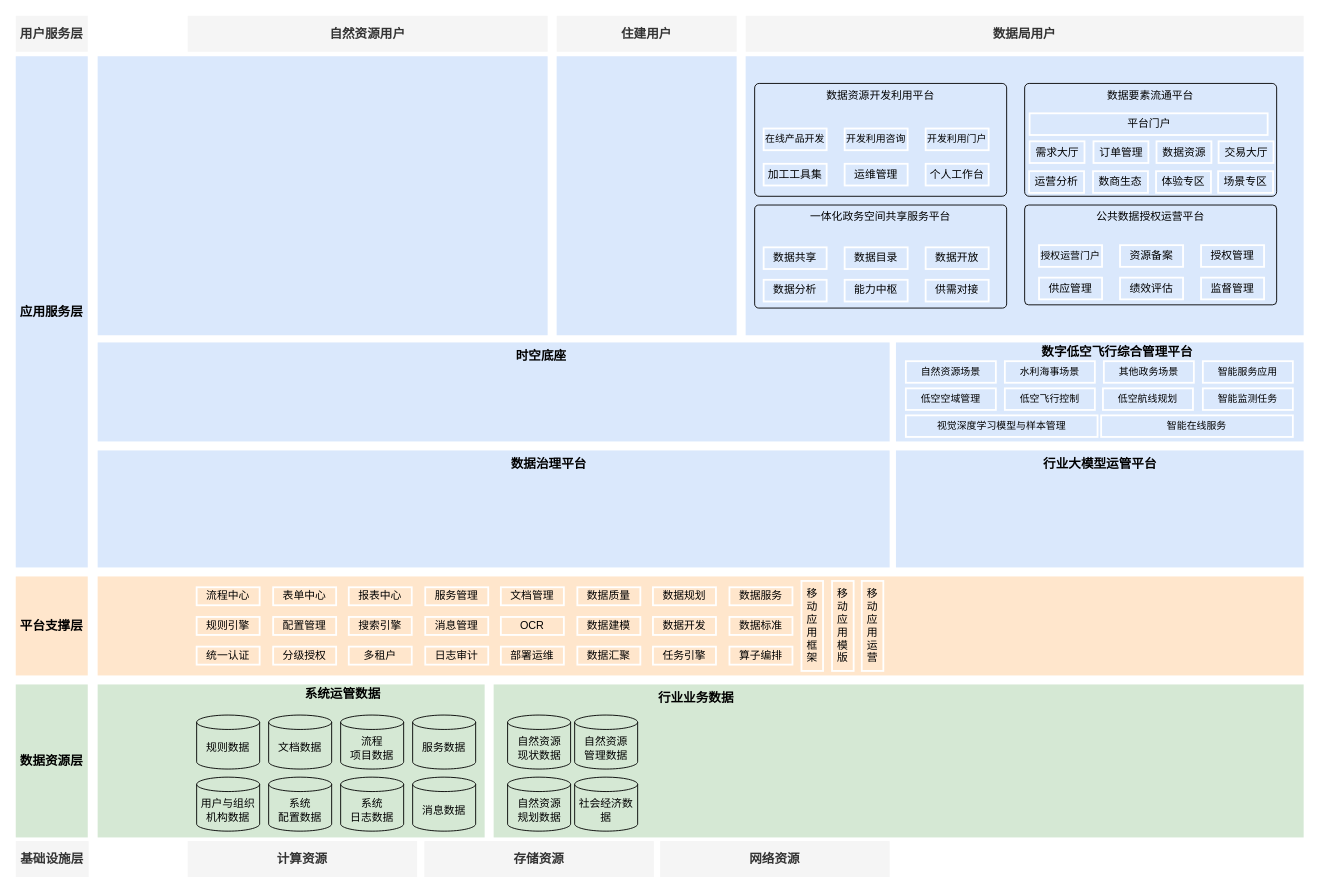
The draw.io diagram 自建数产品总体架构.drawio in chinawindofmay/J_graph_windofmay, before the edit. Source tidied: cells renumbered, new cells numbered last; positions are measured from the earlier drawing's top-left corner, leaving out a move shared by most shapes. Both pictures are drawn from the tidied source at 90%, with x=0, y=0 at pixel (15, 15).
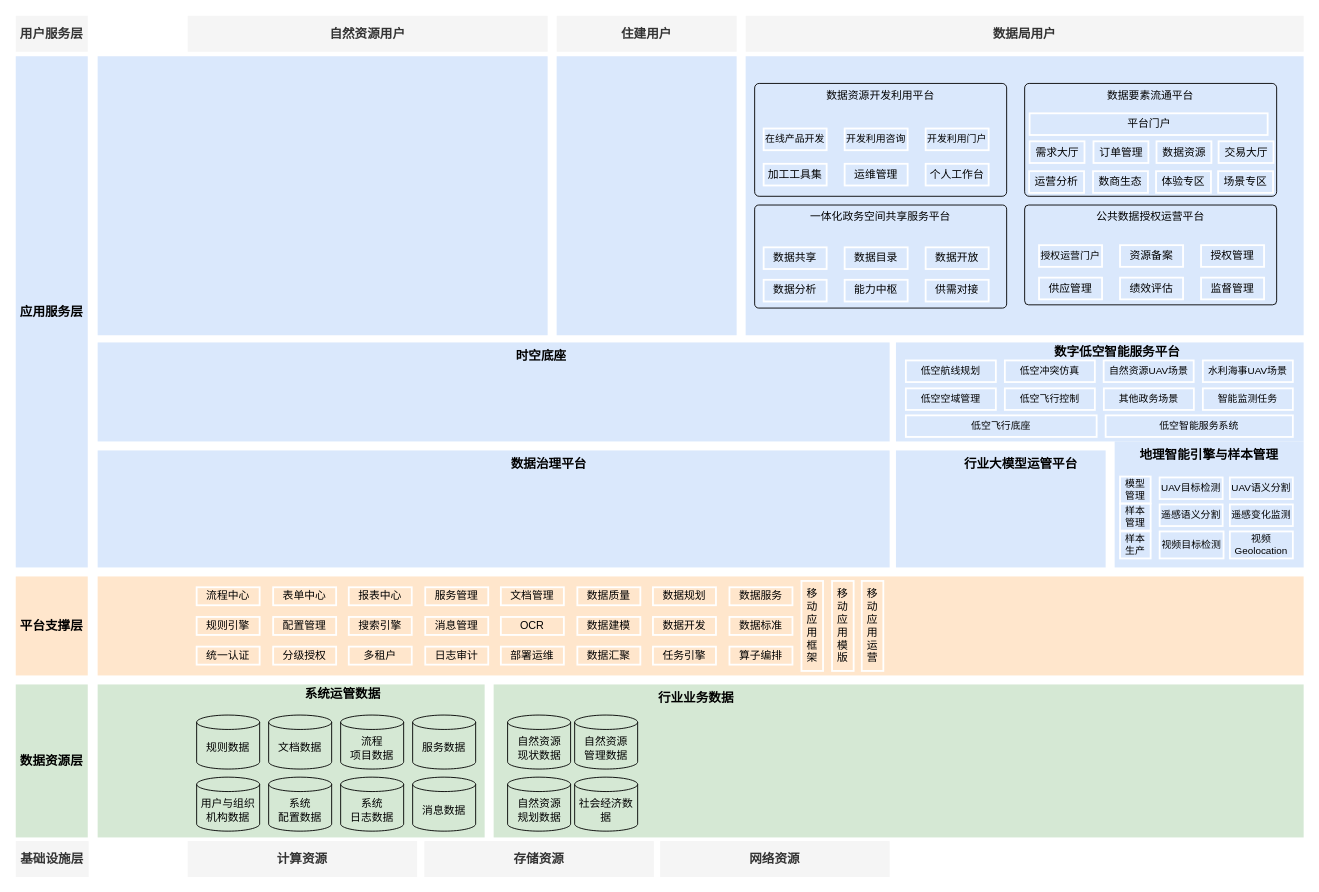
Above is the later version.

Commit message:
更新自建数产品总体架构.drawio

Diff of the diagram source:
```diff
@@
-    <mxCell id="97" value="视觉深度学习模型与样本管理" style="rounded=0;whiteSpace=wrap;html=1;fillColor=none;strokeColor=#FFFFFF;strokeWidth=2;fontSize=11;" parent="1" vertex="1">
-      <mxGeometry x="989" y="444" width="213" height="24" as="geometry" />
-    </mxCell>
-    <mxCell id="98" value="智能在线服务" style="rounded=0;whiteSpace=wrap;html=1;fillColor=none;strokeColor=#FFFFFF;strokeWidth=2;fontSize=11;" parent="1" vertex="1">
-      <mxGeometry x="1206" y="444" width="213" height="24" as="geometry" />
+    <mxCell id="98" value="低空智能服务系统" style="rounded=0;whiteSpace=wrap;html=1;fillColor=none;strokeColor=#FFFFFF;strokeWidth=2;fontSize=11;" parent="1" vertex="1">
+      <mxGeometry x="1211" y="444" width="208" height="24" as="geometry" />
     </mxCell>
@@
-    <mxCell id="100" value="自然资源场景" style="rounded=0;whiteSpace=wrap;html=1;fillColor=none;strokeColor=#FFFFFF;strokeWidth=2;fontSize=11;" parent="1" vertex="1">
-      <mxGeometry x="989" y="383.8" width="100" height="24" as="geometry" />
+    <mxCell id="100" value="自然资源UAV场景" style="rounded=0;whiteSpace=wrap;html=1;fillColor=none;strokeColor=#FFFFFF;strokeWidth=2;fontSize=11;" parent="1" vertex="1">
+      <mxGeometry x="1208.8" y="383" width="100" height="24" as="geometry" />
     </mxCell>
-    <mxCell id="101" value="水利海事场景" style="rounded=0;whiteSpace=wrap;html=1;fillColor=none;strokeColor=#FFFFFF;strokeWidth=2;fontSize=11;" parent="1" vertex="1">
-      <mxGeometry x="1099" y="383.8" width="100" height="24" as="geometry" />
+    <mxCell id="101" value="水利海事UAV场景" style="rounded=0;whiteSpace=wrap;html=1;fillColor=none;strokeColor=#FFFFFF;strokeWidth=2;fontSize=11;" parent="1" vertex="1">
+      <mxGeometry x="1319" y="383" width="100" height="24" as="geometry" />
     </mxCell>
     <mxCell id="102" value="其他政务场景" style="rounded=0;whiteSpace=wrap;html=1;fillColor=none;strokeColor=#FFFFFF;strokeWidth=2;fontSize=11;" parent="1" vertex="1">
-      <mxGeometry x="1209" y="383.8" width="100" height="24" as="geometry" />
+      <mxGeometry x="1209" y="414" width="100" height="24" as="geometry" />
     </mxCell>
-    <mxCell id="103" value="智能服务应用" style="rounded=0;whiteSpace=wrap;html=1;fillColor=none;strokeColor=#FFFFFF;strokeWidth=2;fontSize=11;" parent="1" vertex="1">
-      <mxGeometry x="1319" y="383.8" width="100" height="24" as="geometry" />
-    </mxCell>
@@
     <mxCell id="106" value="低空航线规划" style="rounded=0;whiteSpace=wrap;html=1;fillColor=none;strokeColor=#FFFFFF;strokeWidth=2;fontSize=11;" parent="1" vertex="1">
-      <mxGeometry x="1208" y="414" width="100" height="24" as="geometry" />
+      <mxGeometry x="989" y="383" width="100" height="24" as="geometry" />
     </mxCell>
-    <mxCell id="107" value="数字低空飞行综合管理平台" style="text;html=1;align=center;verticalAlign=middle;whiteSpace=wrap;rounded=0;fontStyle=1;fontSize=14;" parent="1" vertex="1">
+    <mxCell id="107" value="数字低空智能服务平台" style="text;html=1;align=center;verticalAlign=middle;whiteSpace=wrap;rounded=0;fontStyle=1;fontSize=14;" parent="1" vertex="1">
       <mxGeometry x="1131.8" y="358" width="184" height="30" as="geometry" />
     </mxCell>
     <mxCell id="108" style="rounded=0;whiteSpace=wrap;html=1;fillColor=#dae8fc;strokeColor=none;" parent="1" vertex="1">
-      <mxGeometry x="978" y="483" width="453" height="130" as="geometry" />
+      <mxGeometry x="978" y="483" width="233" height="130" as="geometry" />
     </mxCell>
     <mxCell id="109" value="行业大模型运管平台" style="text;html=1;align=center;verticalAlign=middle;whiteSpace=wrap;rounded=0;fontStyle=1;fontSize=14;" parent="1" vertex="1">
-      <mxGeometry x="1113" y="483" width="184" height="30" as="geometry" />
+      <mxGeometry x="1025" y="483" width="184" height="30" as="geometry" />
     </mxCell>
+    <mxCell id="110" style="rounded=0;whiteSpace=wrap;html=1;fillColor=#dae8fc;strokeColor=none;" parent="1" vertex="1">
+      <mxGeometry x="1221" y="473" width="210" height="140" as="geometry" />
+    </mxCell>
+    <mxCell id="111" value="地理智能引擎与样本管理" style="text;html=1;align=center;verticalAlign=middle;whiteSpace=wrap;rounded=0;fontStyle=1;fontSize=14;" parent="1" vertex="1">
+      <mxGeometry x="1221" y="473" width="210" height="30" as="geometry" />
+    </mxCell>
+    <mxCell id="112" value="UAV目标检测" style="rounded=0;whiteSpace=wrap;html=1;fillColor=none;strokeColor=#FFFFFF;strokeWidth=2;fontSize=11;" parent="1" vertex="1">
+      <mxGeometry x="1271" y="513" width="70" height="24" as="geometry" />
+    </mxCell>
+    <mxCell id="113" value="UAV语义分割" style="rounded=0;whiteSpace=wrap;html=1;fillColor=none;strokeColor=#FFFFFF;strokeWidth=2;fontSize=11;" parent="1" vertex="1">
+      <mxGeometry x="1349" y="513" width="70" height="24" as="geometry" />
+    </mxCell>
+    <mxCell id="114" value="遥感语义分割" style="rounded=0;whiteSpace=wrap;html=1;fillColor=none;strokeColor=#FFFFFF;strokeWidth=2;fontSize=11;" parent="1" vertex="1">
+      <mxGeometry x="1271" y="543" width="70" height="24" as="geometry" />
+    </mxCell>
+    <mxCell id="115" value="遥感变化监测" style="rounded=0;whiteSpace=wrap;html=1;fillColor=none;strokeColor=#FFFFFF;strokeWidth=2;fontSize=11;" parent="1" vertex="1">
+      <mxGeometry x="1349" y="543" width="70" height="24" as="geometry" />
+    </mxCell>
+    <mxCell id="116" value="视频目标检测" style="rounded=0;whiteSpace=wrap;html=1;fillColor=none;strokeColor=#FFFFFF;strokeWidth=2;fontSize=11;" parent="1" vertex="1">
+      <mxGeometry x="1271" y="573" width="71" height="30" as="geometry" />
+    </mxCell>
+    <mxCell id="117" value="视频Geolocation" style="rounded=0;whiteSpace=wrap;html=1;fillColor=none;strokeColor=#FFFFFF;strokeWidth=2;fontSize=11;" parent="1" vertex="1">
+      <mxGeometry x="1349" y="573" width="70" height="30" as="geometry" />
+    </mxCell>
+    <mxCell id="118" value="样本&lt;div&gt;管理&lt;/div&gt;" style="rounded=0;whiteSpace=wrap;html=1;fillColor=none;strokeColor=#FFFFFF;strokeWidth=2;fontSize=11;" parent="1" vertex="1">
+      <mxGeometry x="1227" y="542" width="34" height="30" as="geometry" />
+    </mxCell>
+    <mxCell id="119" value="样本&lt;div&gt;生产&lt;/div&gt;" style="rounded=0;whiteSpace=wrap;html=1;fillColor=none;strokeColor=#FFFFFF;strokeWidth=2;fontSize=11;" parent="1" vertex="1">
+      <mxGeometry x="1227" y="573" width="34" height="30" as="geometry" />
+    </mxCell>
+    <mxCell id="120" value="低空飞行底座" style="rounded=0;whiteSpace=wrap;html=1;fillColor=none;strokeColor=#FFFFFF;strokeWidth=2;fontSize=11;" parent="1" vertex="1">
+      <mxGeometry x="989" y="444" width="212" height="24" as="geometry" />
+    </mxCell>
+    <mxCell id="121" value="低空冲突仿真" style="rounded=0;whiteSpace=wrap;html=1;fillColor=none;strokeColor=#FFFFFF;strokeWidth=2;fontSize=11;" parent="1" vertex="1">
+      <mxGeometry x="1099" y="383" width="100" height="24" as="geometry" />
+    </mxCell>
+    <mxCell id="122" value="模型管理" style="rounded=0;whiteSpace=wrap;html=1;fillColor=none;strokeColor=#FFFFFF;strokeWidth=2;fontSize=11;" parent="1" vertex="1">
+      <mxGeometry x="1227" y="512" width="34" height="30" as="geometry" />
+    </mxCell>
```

::::

* _WHAT YOU NEED TO DO_
Lines in the records that hold the word "center" are to be counted; give only the total.

* _PROBLEM SOLUTION_
4